[Task]
Lines with the string "version" in the data below: report how many there are, and write nothing but the number.

Change detection data:
═══
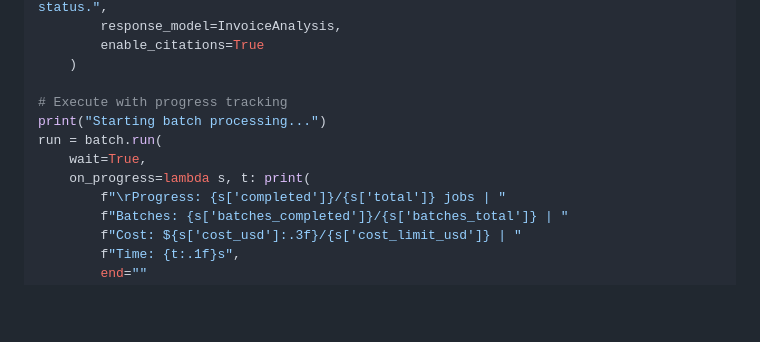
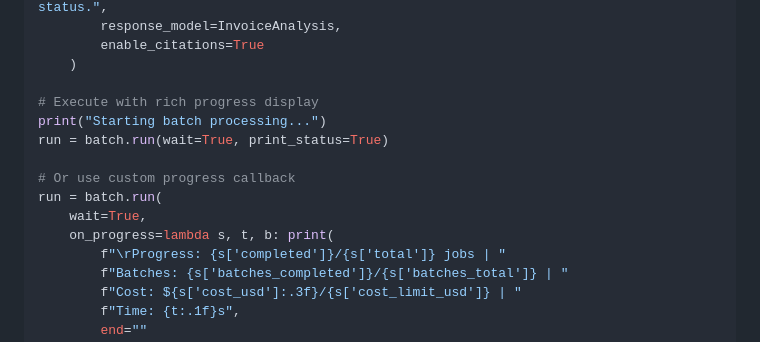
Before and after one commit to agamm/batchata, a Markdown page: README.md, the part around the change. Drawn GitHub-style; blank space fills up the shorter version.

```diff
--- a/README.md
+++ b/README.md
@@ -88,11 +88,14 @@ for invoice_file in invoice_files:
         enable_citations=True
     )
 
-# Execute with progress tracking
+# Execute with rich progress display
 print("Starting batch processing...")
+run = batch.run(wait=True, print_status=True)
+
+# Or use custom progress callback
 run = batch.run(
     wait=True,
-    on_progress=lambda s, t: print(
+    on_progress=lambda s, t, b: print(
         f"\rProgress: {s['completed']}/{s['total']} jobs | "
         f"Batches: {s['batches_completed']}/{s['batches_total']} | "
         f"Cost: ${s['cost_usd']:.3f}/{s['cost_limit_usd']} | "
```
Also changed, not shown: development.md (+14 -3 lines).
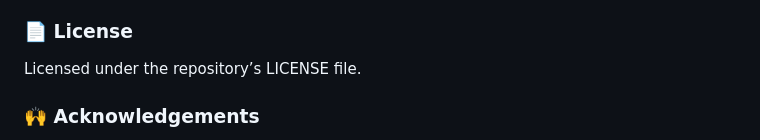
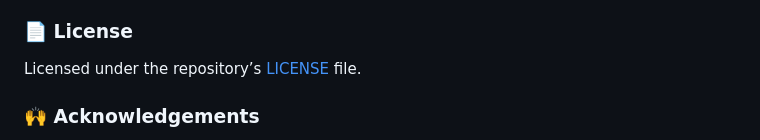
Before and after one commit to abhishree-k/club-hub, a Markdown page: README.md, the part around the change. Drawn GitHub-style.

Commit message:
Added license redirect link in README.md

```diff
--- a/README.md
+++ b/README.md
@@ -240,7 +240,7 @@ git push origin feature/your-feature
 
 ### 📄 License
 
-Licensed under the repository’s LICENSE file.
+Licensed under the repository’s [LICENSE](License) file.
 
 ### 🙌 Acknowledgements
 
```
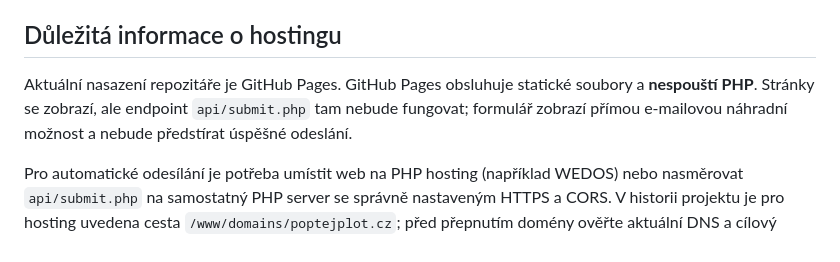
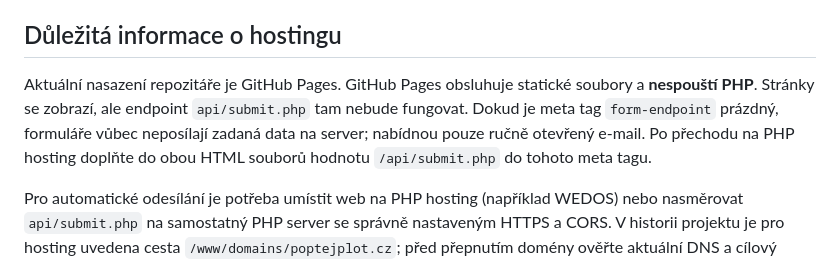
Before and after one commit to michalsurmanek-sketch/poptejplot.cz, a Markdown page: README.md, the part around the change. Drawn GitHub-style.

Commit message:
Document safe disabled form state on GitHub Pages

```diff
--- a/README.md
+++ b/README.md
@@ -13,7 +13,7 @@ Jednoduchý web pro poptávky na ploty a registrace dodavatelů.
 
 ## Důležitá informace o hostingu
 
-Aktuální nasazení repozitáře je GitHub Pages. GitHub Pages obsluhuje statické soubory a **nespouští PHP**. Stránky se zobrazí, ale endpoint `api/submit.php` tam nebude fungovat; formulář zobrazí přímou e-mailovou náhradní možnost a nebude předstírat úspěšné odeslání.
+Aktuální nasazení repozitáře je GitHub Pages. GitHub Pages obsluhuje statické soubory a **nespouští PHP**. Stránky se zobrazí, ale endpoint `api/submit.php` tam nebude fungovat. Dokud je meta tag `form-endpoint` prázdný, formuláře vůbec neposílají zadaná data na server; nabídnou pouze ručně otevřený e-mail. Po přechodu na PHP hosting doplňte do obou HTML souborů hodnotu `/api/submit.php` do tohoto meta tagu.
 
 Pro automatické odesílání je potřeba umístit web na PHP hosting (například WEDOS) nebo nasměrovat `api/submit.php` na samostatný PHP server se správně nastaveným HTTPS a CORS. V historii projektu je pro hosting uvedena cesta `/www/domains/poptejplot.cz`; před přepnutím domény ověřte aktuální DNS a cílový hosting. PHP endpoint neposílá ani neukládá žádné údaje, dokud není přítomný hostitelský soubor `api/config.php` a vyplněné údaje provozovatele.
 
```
═══
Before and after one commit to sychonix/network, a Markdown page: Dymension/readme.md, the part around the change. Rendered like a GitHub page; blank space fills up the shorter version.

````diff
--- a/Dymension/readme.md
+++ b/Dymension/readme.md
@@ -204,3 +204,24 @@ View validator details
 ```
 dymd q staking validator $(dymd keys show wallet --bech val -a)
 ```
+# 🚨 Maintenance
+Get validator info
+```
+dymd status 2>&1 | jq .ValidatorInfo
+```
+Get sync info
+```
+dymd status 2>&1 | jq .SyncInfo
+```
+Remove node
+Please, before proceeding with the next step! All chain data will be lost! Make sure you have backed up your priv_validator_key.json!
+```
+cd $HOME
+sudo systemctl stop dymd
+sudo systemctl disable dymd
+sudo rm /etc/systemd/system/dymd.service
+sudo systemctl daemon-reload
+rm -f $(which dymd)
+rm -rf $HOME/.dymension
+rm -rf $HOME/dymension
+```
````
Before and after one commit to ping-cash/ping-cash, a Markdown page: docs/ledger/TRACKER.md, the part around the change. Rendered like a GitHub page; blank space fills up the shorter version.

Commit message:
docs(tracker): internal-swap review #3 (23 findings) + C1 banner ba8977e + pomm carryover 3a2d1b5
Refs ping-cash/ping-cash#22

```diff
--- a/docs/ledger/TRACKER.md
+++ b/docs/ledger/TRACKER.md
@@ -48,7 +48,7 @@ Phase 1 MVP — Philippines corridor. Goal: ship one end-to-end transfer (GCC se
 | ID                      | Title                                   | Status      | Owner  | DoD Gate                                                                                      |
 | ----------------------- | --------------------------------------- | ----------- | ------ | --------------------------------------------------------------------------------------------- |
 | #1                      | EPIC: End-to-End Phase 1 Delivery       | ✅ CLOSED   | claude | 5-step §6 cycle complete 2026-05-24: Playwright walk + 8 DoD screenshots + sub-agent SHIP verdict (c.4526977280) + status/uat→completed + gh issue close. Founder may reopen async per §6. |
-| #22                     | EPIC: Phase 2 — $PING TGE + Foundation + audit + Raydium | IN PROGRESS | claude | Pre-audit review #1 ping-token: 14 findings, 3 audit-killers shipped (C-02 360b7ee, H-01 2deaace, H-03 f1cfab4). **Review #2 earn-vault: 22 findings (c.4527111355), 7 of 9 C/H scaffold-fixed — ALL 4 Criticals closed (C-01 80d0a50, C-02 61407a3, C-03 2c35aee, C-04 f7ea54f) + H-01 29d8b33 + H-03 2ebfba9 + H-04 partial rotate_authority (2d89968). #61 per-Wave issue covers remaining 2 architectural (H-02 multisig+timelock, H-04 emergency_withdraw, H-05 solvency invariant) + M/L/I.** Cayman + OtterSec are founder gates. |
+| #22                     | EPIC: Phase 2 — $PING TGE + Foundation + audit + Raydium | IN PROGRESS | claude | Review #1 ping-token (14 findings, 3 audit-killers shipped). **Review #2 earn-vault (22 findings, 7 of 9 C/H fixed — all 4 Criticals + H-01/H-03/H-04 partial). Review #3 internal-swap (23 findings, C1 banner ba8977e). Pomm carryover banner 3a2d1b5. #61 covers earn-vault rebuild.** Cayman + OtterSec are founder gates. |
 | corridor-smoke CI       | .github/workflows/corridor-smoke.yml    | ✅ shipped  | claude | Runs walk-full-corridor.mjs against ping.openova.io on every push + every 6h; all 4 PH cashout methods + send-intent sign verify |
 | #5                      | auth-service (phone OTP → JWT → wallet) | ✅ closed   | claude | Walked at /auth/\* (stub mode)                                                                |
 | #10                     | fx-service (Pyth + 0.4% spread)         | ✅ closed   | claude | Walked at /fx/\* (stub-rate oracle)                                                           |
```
═══
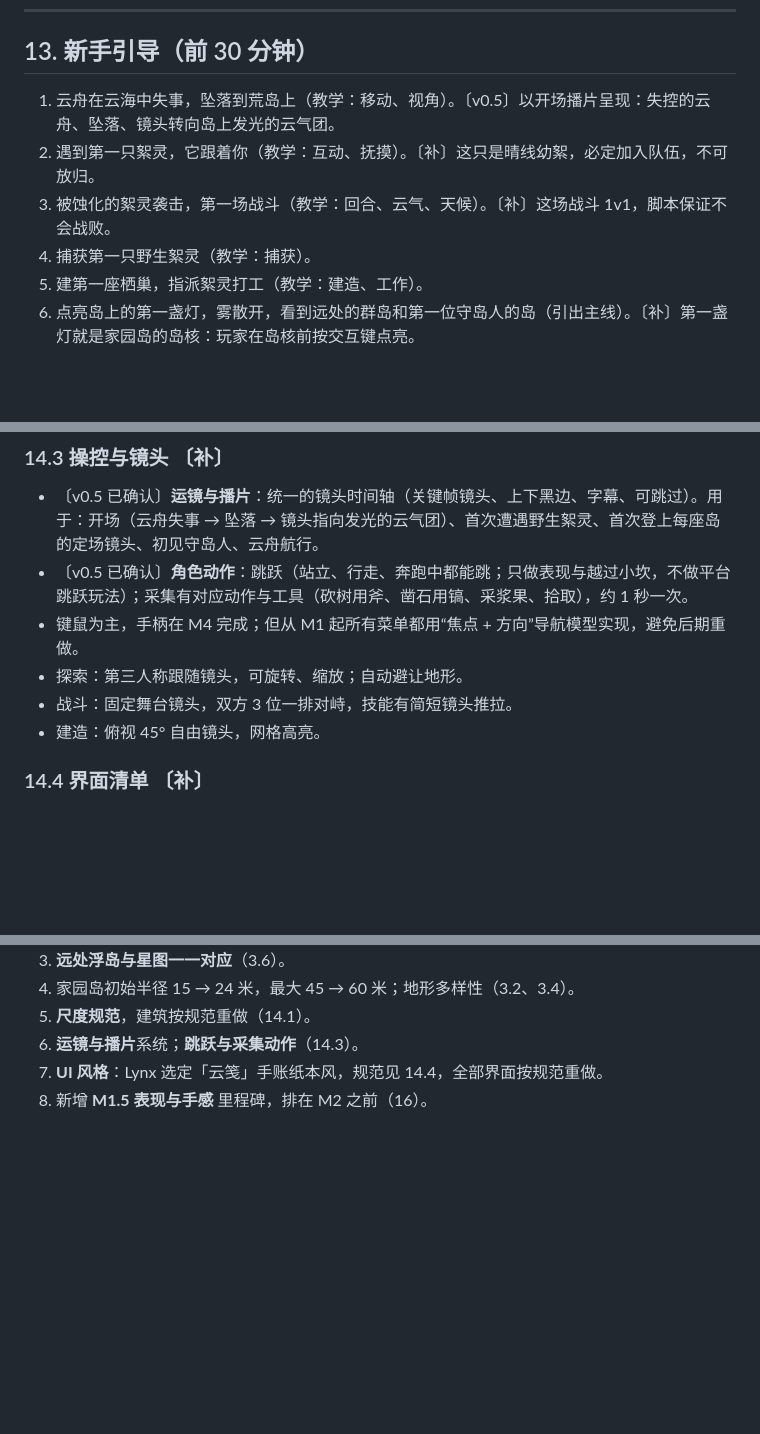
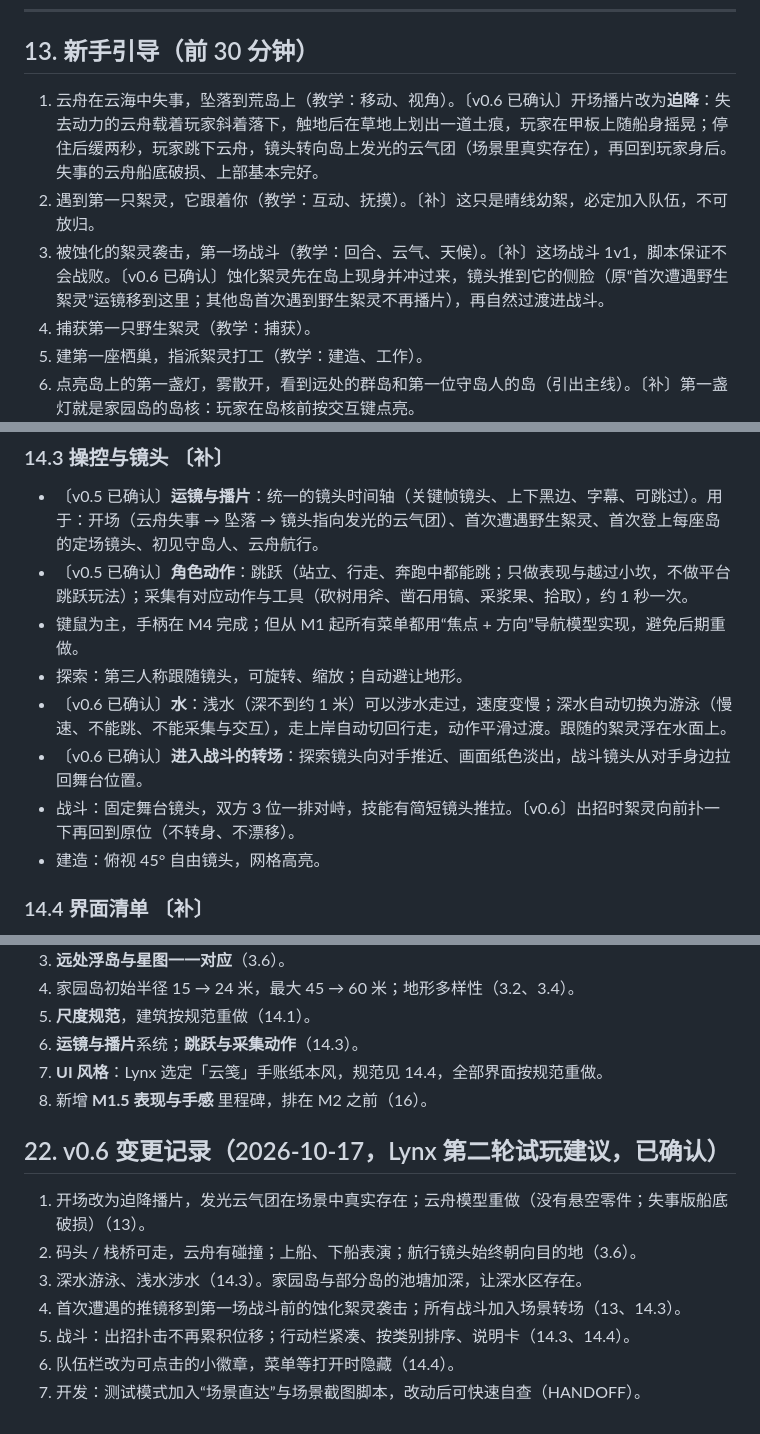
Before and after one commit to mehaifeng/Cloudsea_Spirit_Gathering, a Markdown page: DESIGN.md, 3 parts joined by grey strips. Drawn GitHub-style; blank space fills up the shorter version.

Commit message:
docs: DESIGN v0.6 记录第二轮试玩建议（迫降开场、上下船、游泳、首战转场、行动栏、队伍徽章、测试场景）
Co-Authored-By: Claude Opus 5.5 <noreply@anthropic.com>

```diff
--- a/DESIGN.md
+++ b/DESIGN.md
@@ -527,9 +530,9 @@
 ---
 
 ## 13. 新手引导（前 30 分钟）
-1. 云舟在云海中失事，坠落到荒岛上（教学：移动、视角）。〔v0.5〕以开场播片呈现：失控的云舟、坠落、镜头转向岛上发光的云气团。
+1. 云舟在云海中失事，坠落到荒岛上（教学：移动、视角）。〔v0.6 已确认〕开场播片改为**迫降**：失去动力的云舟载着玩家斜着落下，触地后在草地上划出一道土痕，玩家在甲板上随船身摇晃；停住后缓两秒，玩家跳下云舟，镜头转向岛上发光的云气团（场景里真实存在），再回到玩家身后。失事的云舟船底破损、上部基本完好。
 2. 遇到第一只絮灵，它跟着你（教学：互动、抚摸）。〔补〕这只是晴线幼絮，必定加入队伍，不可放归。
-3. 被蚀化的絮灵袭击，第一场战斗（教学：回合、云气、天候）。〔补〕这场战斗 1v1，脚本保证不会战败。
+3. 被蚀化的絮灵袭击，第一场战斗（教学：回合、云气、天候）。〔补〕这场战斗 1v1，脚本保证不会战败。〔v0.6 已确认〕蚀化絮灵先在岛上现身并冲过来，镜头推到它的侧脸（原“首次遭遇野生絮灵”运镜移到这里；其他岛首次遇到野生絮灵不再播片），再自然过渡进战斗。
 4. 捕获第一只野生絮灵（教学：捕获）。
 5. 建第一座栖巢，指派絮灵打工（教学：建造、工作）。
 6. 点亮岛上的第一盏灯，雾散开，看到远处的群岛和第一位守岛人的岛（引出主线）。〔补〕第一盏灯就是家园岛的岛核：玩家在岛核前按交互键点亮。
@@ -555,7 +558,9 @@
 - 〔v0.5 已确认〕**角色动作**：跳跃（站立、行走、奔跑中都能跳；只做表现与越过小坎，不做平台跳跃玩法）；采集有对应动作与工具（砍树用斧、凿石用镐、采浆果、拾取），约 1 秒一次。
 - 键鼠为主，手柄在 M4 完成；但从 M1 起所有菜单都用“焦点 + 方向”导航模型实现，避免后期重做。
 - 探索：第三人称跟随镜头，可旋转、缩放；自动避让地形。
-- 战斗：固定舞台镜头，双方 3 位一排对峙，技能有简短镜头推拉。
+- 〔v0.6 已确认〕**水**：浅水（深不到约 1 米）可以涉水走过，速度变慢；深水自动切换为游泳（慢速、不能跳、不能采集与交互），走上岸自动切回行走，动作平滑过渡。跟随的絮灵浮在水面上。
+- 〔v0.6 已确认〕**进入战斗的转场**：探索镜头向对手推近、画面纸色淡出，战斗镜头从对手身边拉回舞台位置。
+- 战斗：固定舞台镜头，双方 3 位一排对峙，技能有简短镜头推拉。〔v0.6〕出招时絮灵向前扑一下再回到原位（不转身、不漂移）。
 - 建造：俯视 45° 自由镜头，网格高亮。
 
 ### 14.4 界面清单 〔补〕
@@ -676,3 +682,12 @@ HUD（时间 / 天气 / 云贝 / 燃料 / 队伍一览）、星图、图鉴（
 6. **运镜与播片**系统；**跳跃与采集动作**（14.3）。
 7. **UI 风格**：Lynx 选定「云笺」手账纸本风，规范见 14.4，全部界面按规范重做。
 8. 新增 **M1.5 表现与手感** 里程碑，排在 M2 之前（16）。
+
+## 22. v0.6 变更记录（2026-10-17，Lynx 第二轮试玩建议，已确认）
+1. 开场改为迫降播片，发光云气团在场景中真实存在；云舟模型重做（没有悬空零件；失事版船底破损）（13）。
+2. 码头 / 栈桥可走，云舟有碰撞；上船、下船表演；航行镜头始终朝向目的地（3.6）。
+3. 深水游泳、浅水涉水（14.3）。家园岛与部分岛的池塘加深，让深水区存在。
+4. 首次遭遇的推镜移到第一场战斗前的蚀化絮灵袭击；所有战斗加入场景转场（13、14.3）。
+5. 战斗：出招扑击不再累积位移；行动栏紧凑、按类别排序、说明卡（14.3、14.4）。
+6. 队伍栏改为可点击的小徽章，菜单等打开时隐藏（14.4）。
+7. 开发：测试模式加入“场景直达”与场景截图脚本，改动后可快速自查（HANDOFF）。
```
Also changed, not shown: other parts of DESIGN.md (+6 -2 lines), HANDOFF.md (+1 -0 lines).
═══
[Reply]
4